Population: 5.88 million
Estimated contaminated area: 47 km²
Mine Situation in Lebanon
During the 34 days long Lebanese war in 2006, it is estimated that four million cluster bombs were dropped over southern Lebanon. Approximately one million did not detonate, and remained a threat to the local population, with hundreds of villages located in or surrounded by minefields. The conflict left behind a country in ruins and claimed more than 1,500 lives.
After the conflict, the population could not return to normal life because walking to school, going to work, or going to the market could not be done without running the risk of being injured or killed by unexploded ordnance (UXO).
The 2006 conflict aggravated the already problematic mine situation in Lebanon. Indeed, during the conflict with Israel, hundreds of thousands of landmines and submunitions were left behind. Between 1975 and 2009, 960 people were killed by landmines or UXOs. For a number of years, the amount of mine accidents had somewhat reduced as a result of mine awareness and mine risk education programmes. However, after the 2006 war, the number of mine related accidents increased once again.
DEMIRA in Lebanon

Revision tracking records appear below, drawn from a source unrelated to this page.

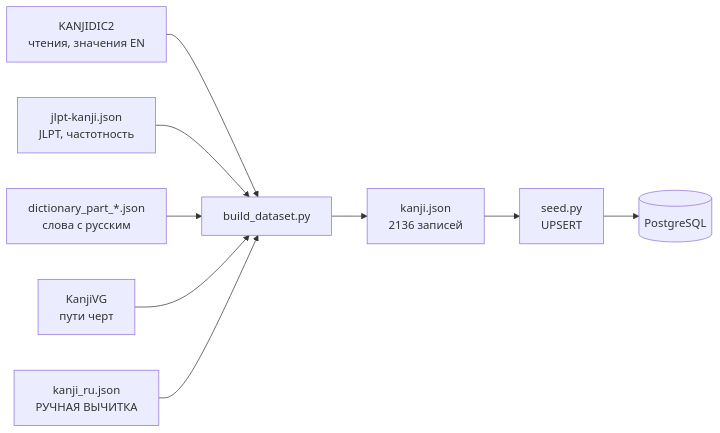
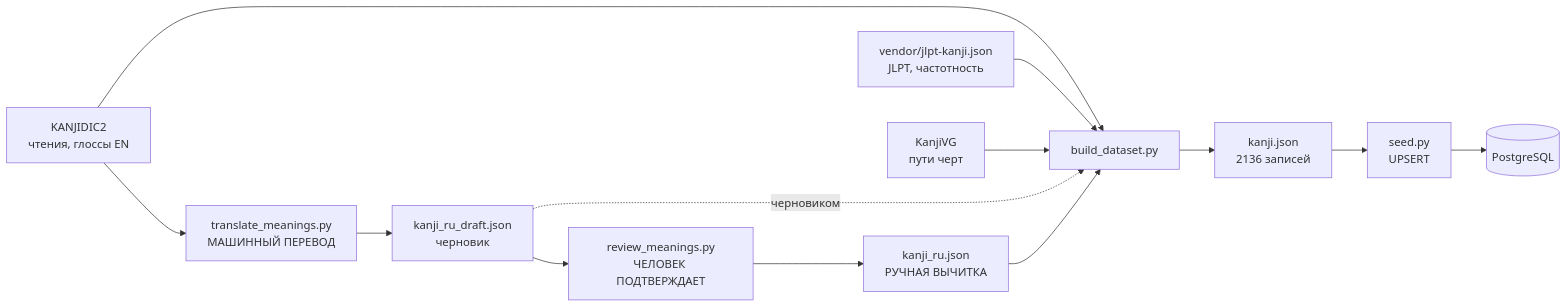
Before and after one commit to Aldar0K/everyday-kanji: the diagram in docs/kanji-pipeline.md, drawn with Mermaid. The commit also changed other lines of this file and 3 other files, not shown here.

````diff
--- a/docs/kanji-pipeline.md
+++ b/docs/kanji-pipeline.md
@@ -18,11 +18,15 @@
 ```mermaid
 flowchart LR
-    KD[KANJIDIC2<br/>чтения, значения EN] --> B
-    JL[jlpt-kanji.json<br/>JLPT, частотность] --> B
-    DIC[dictionary_part_*.json<br/>слова с русским] --> B
+    KD[KANJIDIC2<br/>чтения, глоссы EN] --> B
+    KD --> T
+    JL[vendor/jlpt-kanji.json<br/>JLPT, частотность] --> B
     VG[KanjiVG<br/>пути черт] --> B
+    T[translate_meanings.py<br/>МАШИННЫЙ ПЕРЕВОД] --> DR
+    DR[kanji_ru_draft.json<br/>черновик] --> R
+    DR -.черновиком.-> B
+    R[review_meanings.py<br/>ЧЕЛОВЕК ПОДТВЕРЖДАЕТ] --> RU
     RU[kanji_ru.json<br/>РУЧНАЯ ВЫЧИТКА] --> B
     B[build_dataset.py] --> OUT[kanji.json<br/>2136 записей]
     OUT --> S[seed.py<br/>UPSERT]
     S --> DB[(PostgreSQL)]
 ```
````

In the aftermath of the bombings, the population of southern Lebanon was in immediate need of medical assistance. DEMIRA opened an emergency medical post in the Lebanese village of Yarine. In addition to the medical post, two ambulances were used as mobile clinics. This allowed to offer medical provisions to surrounding villages and settlements and ensured that all three ethnic groups (Christians, Shiites and Sunnis) could be achieved in the different settlements. By the end of the deployment DEMIRA was able to transfer the field hospital to local specialists.
During the deployment in Lebanon, it became apparent that landmines and cluster munitions had been used during the conflict. Thus DEMIRA carried out mine surveys along the border between Lebanon and Israel. The surveys were carried out to identify contaminated areas. DEMIRA also organised mine awareness and mine risk education (MRE) programmes to educate the volunteers of a local NGO about the prevalent mine and UXO risks. The trained volunteers then acted as disseminators, informing the local population about the risks of landmines and how to avoid accidents.